Speakerboxxx/The Love Below has become OutKast’s most successful album to date, going 11 times platinum and earning the dynamic duo a Grammy for Album of the Year.

After that whirlwind of accomplishments, André and Big Boi began working on a joint film called Idlewild, along with an accompanying soundtrack (released in 2006). Though the soundtrack was meant to be a follow-up to Speakerboxxx/The Love Below, Idlewild didn’t nearly the same commercial success. The film, which tells the story of a juke joint in a Depression-era Georgia town, received mixed reviews. The album faired a little better.

In 2007, Big Boi announced plans to release a solo album (and not the kinda-sorta solo album that was Speakerboxxx). Sir Lucious Left Foot: The Son of Chico Dusty was released in 2010 to mass critical acclaim.
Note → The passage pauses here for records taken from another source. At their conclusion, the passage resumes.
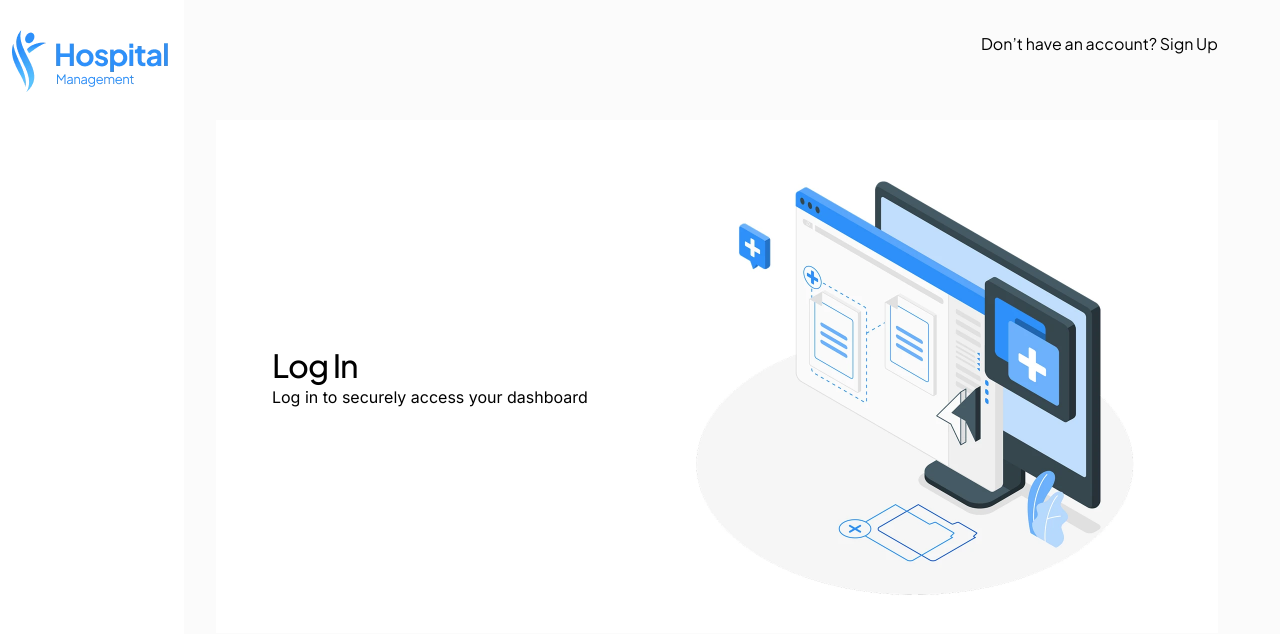
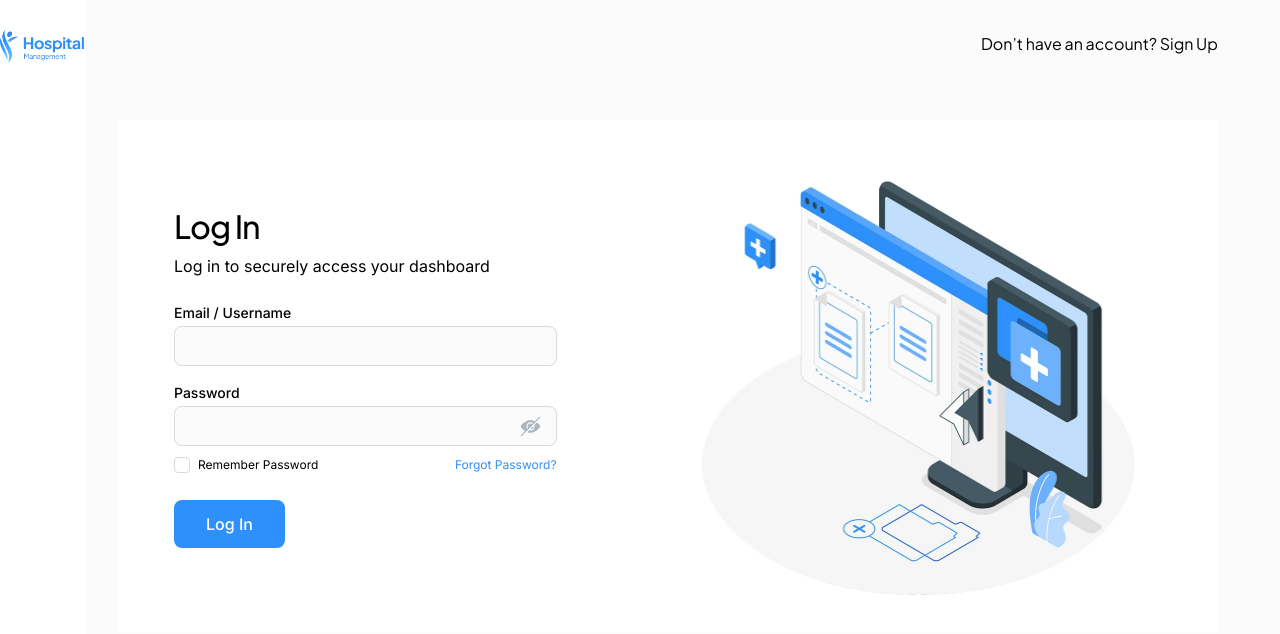
Before and after one commit to arakash-developer/Hospital-Management-System, a React (Vite) app: page / in a window 1280 px wide. Shown: the top 634 px of the page. Built offline with nearby package versions, Linux system fonts and the light colour scheme.

Commit message:
refactor: enhance Login component with new input fields, password visibility toggle, and improved layout

```diff
--- a/src/component/login/Login.tsx
+++ b/src/component/login/Login.tsx
@@ -1,11 +1,101 @@
+import EyeIcon from "@/assets/EyeIcon";
+import Hiddeneye from "@/assets/Hiddeneye";
 import LoginImg from "@public/login.webp";
-import React from "react";
+import { Checkbox, Input, notification } from "antd";
+import React, { useState } from "react";
+import { Link, useNavigate } from "react-router";
+import { ScaleLoader } from "react-spinners";
+
 const Login: React.FC = () => {
+  const [api, contextHolder] = notification.useNotification();
+  const navigate = useNavigate();
+  const [email, setEmail] = useState("");
+  const [password, setPassword] = useState("");
+  const [eyeon, seteyeon] = useState(false);
+  const [checked, setChecked] = useState(false);
+  const [loading, setLoading] = useState(false);
+  const handleTogglePassword = () => {
+    seteyeon(!eyeon);
+  };
+  const handleRemember = () => {
+    setChecked(!checked);
+  };
+  const handleLogin = async () => {
+    console.log("Okk");
+  };
+
   return (
-    <div className="bg-[var(--white)] py-6 pl-5 md:pl-[56px] xl:pr-6 flex  flex-col justify-center items-center md:flex-row md:justify-between">
-      <div className="">
+    <div className="max-w-[1100px] bg-[var(--white)] py-6 pl-5 md:pl-[56px] xl:pr-6 flex flex-col xl:gap-[80px] justify-center items-center md:flex-row md:justify-between">
+      <div className="w-[387px]">
         <h1 className="h1_pageTitle">Log In</h1>
-        <p className="body_textRegular">Log in to securely access your dashboard</p>
+        <p className="body_textRegular mt-2 mb-6">
+          Log in to securely access your dashboard
+        </p>
+        <div className="flex flex-col gap-y-[2px]">
+          <label htmlFor="email" className="inputField_tableHeader">
+            Email / Username
+          </label>
+          <Input
+            type="email"
+            value={email}
+            onChange={(e) => setEmail(e.target.value)}
+            className="custom-black-input focus:text-[var(--text-normal)] font-normal text-sm leading-[171%] w-full h-[40px] border-[1.4px] border-[var(--field_stroke_color)] rounded-[8px] placeholder:text-[#919191] placeholder:text-sm placeholder:not-italic placeholder:font-normal placeholder:leading-[normal] py-3 px-4 bg-[var(--background)] "
+          />
+        </div>
+        <div
+          className="mt-4
+         flex flex-col gap-y-[2px]"
+        >
+          <label htmlFor="email" className="inputField_tableHeader">
+            Password
+          </label>
+          <div className="relative">
+            <Input
+              id="password"
+              type={eyeon ? "text" : "password"}
+              value={password}
+              onChange={(e) => setPassword(e.target.value)}
+              className="custom-black-input focus:text-[var(--text-normal)] font-normal text-sm leading-[171%] border-[var(--field_stroke_color)] w-full h-[40px] border-[1.4px] rounded-[8px] placeholder:text-[#919191] placeholder:text-sm placeholder:not-italic placeholder:font-normal placeholder:leading-[normal] py-3 px-4 bg-[var(--background)] "
+            />
+            <div
+              onClick={handleTogglePassword}
+              className="absolute right-[16px] top-1/2 -translate-y-1/2 cursor-pointer"
+            >
+              {eyeon ? <EyeIcon /> : <Hiddeneye />}
+            </div>
+          </div>
+        </div>
+        <div className="mt-2 mb-6">
+          <div className="w-full flex justify-between items-center">
+            <div
+              onClick={handleRemember}
+              className="flex items-center gap-2 cursor-pointer"
+            >
+              <div className="flex items-center">
+                <Checkbox
+                  checked={checked}
+                  className="custom-red-checkbox"
+                ></Checkbox>
+              </div>
+
+              <p className="caption_meta">Remember Password</p>
+            </div>
+            <Link to="/forget" className="caption_metaRightPrimary">
+              Forgot Password?
+            </Link>
+          </div>
+        </div>
+        <button
+          type="submit"
+          onClick={handleLogin}
+          className="button_cta py-3 px-8 bg-[var(--primary)] rounded-[8px] cursor-pointer"
+        >
+          {loading ? (
+            <ScaleLoader height="15px" width="2px" color="#fff" />
+          ) : (
+            "Log In "
+          )}
+        </button>
       </div>
       <div className="img_field xl:w-[564px] xl:h-[465px] overflow-hidden scale-[0.5] xl:scale-100">
         <img className="w-full h-full " src={LoginImg} alt={"Login Image"} />
--- a/src/index.css
+++ b/src/index.css
@@ -21,6 +21,7 @@ body {
   --primary: #2e90fa;
   --text_primary: #1e1e1e;
   --text_secondary: #6c757d;
+  --field_stroke_color:#CED4DA;
 }
 /* Base Typography */
 .h1_pageTitle {
```
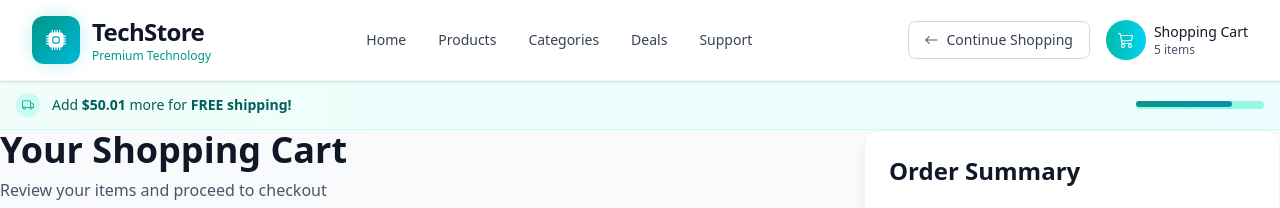
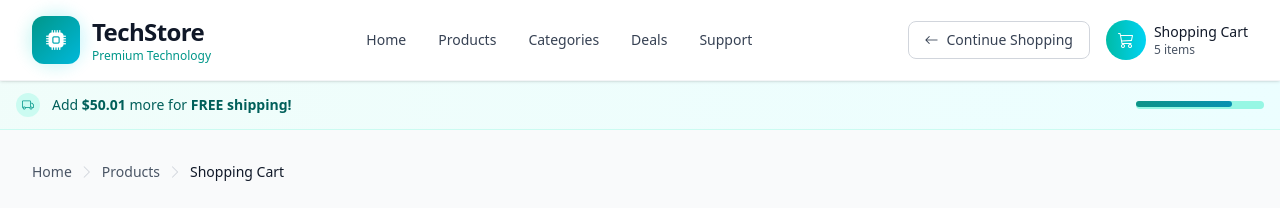
Before and after one commit to MuhammadAhsan-RPL/TechStore-Ecommerce, a website: page cart.html in a window 1280 px wide. Shown: the top 208 px of the page. Drawn offline with nearby package versions, Linux system fonts and the light colour scheme.

Commit message:
Save Cart.html

```diff
--- a/cart.html
+++ b/cart.html
@@ -165,6 +165,20 @@
       </div>
     </div>
   </div>
+
+  <!-- Main Cart Content -->
+  <main class="min-h-screen">
+    <div class="mx-auto max-w-7xl px-4 py-8 sm:px-6 lg:px-8">
+      <!-- Breadcrumb -->
+      <nav class="mb-8" aria-label="Breadcrumb">
+        <ol class="flex items-center space-x-2 text-sm text-gray-600">
+          <li><a href="index.html" class="hover:text-teal-600 transition-colors">Home</a></li>
+          <li><i class="bi bi-chevron-right text-gray-300"></i></li>
+          <li><a href="product.html" class="hover:text-teal-600 transition-colors">Products</a></li>
+          <li><i class="bi bi-chevron-right text-gray-300"></i></li>
+          <li class="font-medium text-gray-900">Shopping Cart</li>
+        </ol>
+      </nav>
 
       <div class="flex flex-col lg:flex-row gap-8">
         <!-- Cart Items Section -->
```
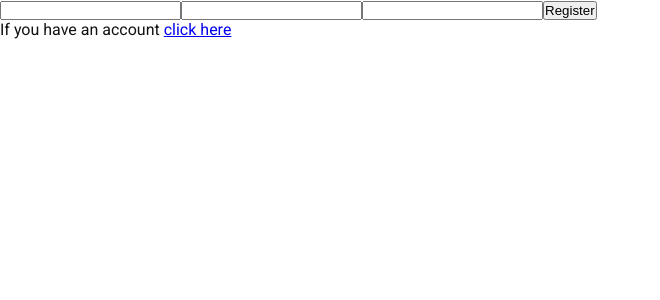
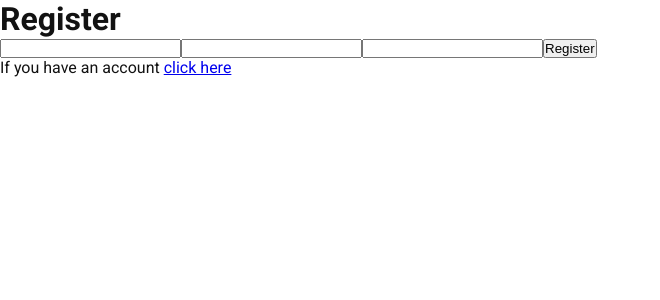
Before and after one commit to Espadv69/Course-2025, a React (Vite) app in the folder Login-Register/: page /register in a window 1280 px wide. Shown: the top 300 px of the page, without its empty margins (0-660 px from the left). Built offline with nearby package versions, Linux system fonts and the light colour scheme.

Commit message:
Add container with title

```diff
--- a/Login-Register/src/components/Register.jsx
+++ b/Login-Register/src/components/Register.jsx
@@ -8,6 +8,8 @@ const Register = () => {
   const navigate = useNavigate()
 
   return (
+    <div className="register_page">
+      <h1 className="h1-title">Register</h1>
       <form>
         <input type="text" />
         <input type="text" />
@@ -26,6 +28,7 @@ const Register = () => {
           </a>
         </p>
       </form>
+    </div>
   )
 }
 
```
Lines whose indentation alone changed are shown as unchanged.
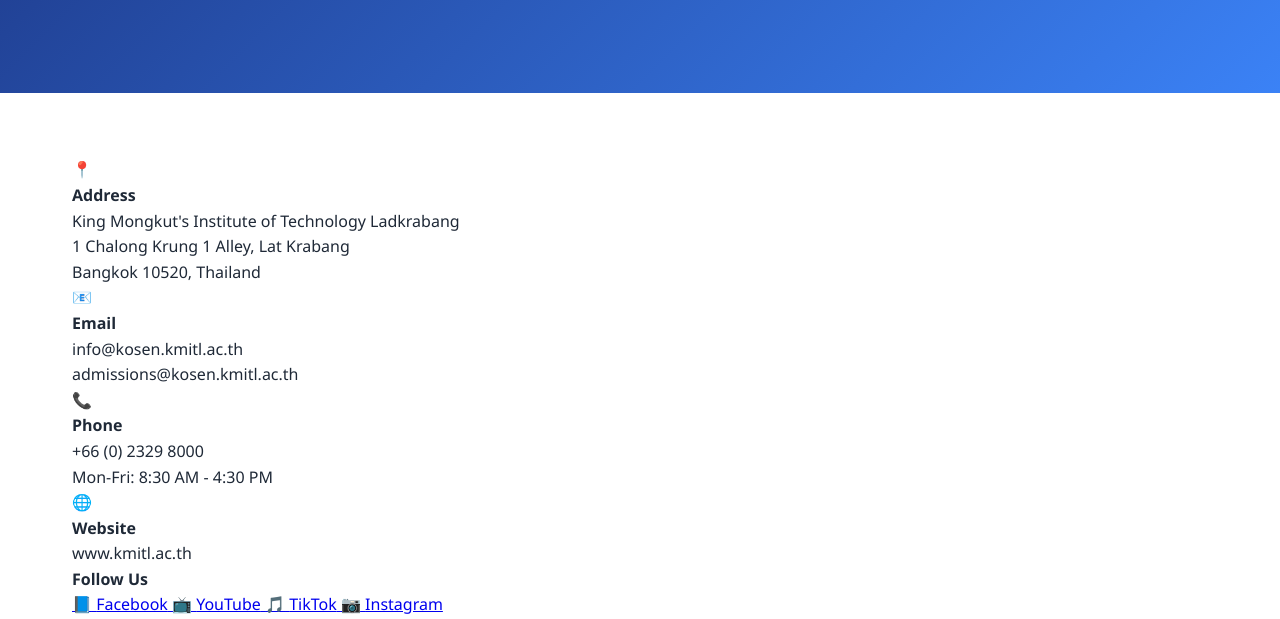
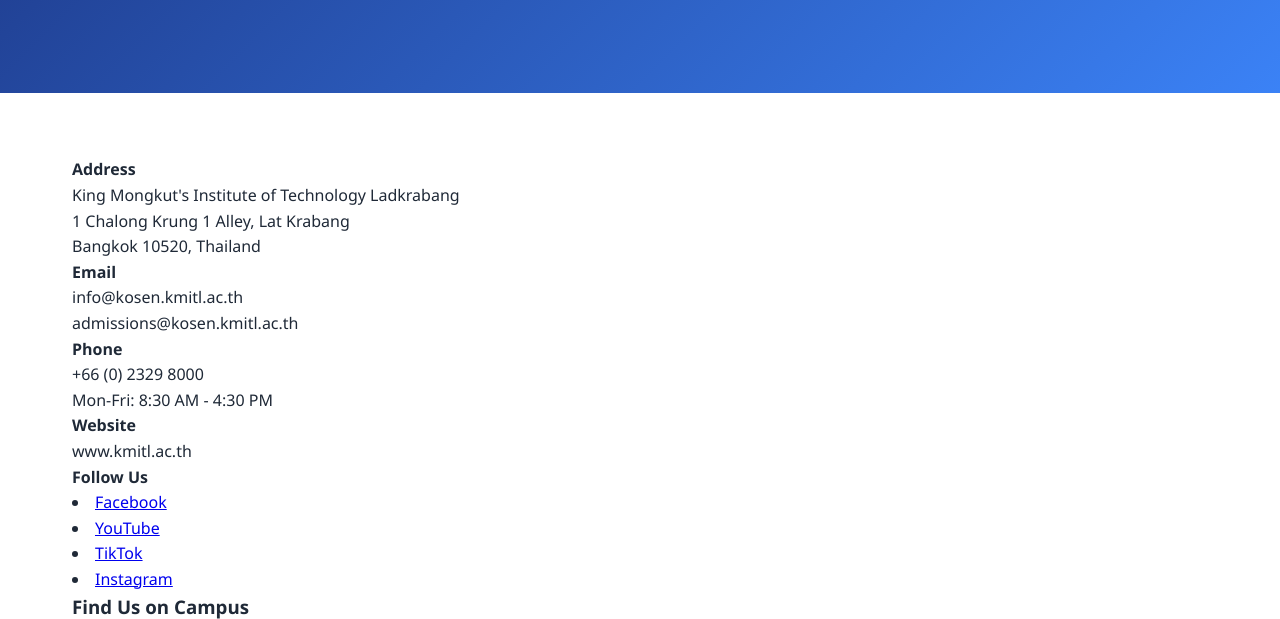
Before and after one commit to 29Kn16/mini_site, a plain HTML site: page kmitl/contact.html in a window 1280 px wide. Shown: the part 340-959 px from the top of the page. Drawn offline with Linux system fonts and the light colour scheme.

Commit message:
delete emoji

```diff
--- a/kmitl/contact.html
+++ b/kmitl/contact.html
@@ -31,7 +31,7 @@
         <div class="container">
           <div class="contact-info-center">
             <div class="info-item">
-              <div class="info-icon">📍</div>
+              <div class="info-icon"></div>
               <div class="info-details">
                 <h4>Address</h4>
                 <p>
@@ -43,7 +43,7 @@
             </div>
 
             <div class="info-item">
-              <div class="info-icon">📧</div>
+              <div class="info-icon"></div>
               <div class="info-details">
                 <h4>Email</h4>
                 <p>
@@ -54,7 +54,7 @@
             </div>
 
             <div class="info-item">
-              <div class="info-icon">📞</div>
+              <div class="info-icon"></div>
               <div class="info-details">
                 <h4>Phone</h4>
                 <p>
@@ -65,7 +65,7 @@
             </div>
 
             <div class="info-item">
-              <div class="info-icon">🌐</div>
+              <div class="info-icon"></div>
               <div class="info-details">
                 <h4>Website</h4>
                 <p>www.kmitl.ac.th</p>
@@ -75,38 +75,38 @@
             <div class="social-media-section">
               <h4>Follow Us</h4>
               <div class="social-links">
-                <a
+                <li><a
                   target="_blank"
                   class="social-link facebook"
                   href="https://www.facebook.com/KOSENKMITL"
                 >
-                  <span class="social-icon">📘</span>
+                  <span class="social-icon"></span>
                   <span class="social-text">Facebook</span>
-                </a>
-                <a
+                </a></li>
+                <li><a
                   target="_blank"
                   class="social-link youtube"
                   href="https://www.youtube.com/@kosenkmitl4469"
                 >
-                  <span class="social-icon">📺</span>
+                  <span class="social-icon"></span>
                   <span class="social-text">YouTube</span>
-                </a>
-                <a
+                </a></li>
+                <li><a
                   target="_blank"
                   class="social-link tiktok"
                   href="https://www.tiktok.com/@kosen_kmitl_official?is_from_web_app=1&sender_device=pc"
                 >
-                  <span class="social-icon">🎵</span>
+                  <span class="social-icon"></span>
                   <span class="social-text">TikTok</span>
-                </a>
-                <a
+                </a></li>
+                <li><a
                   target="_blank"
                   class="social-link instagram"
                   href="https://www.instagram.com/kosenkmitl_official/?hl=en"
                 >
-                  <span class="social-icon">📷</span>
+                  <span class="social-icon"></span>
                   <span class="social-text">Instagram</span>
-                </a>
+                </a></li>
               </div>
             </div>
           </div>
```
André took a break from music for a while to do some acting and launch a clothing line called “Benjamin Bixby” (so damn classy). Eventually, he went back to music to do some guest vocals on various songs and remixes, including Frank Ocean’s “Pink Matter.”

But Why OutKast?
André and Big Boi still secretly work together (see Big Boi’s remix of Frank Ocean’s “Pink Matter”), so new material isn’t entirely out of the question. But we may not see a new OutKast album for a while.

What Does Sam Think?
I was kind of wary about making an OutKast entry because I’ve always associated these guys as an early 2000s group rather than a ‘90s group. But I think that perception of them has to do with commercial appeal. André and Big Boi made great music in the ‘90s, but it didn’t reach a wide enough audience.

So the question becomes, did OutKast sell out?

I’ve never explored the concept of “selling out” with a hip-hop act before simply because I don’t listen to enough hip-hop. I’ll admit that I got into OutKast after hearing “Hey Ya!” and discovering the one and only masterpiece “Ms. Jackson.” Those songs have mass appeal for two slightly different reasons.

“Hey Ya!” is pure pop magic. It’s catchy, it’s danceable and it has one of the most fantastic videos of the 2000s. It’s got to be the greatest song of the 2000s (VH1 got it wrong, but don’t even get me started on that awful list).

Now let’s look at “Ms. Jackson.” It’s still catchy, though not in that “get all the girls on the dance floor” way. It’s a fairly personal song since it deals with André’s relationship with former girlfriend Erykah Badu and her mother, who is the real life “Ms. Jackson.” The animosity between a woman’s mother and her daughter’s boyfriend or husband is relatable, which is one of reasons why this song became so popular.

I’m not saying OutKast songs lost substance after Stankonia. André and Big Boi like to experiment and that’s what makes OutKast such a great project.

So did OutKast sell out? Of course not. Yes, there’s a big difference between Aquemini and Speakerboxxx/The Love Below, but it’s still the same group working with different styles and subject matter.

Bottom line: OutKast is an important part of hip-hop history, and André and Big Boi will no doubt continue to churn out great music, together or separately.

-- Sam Boyer, reporting from the ‘90s.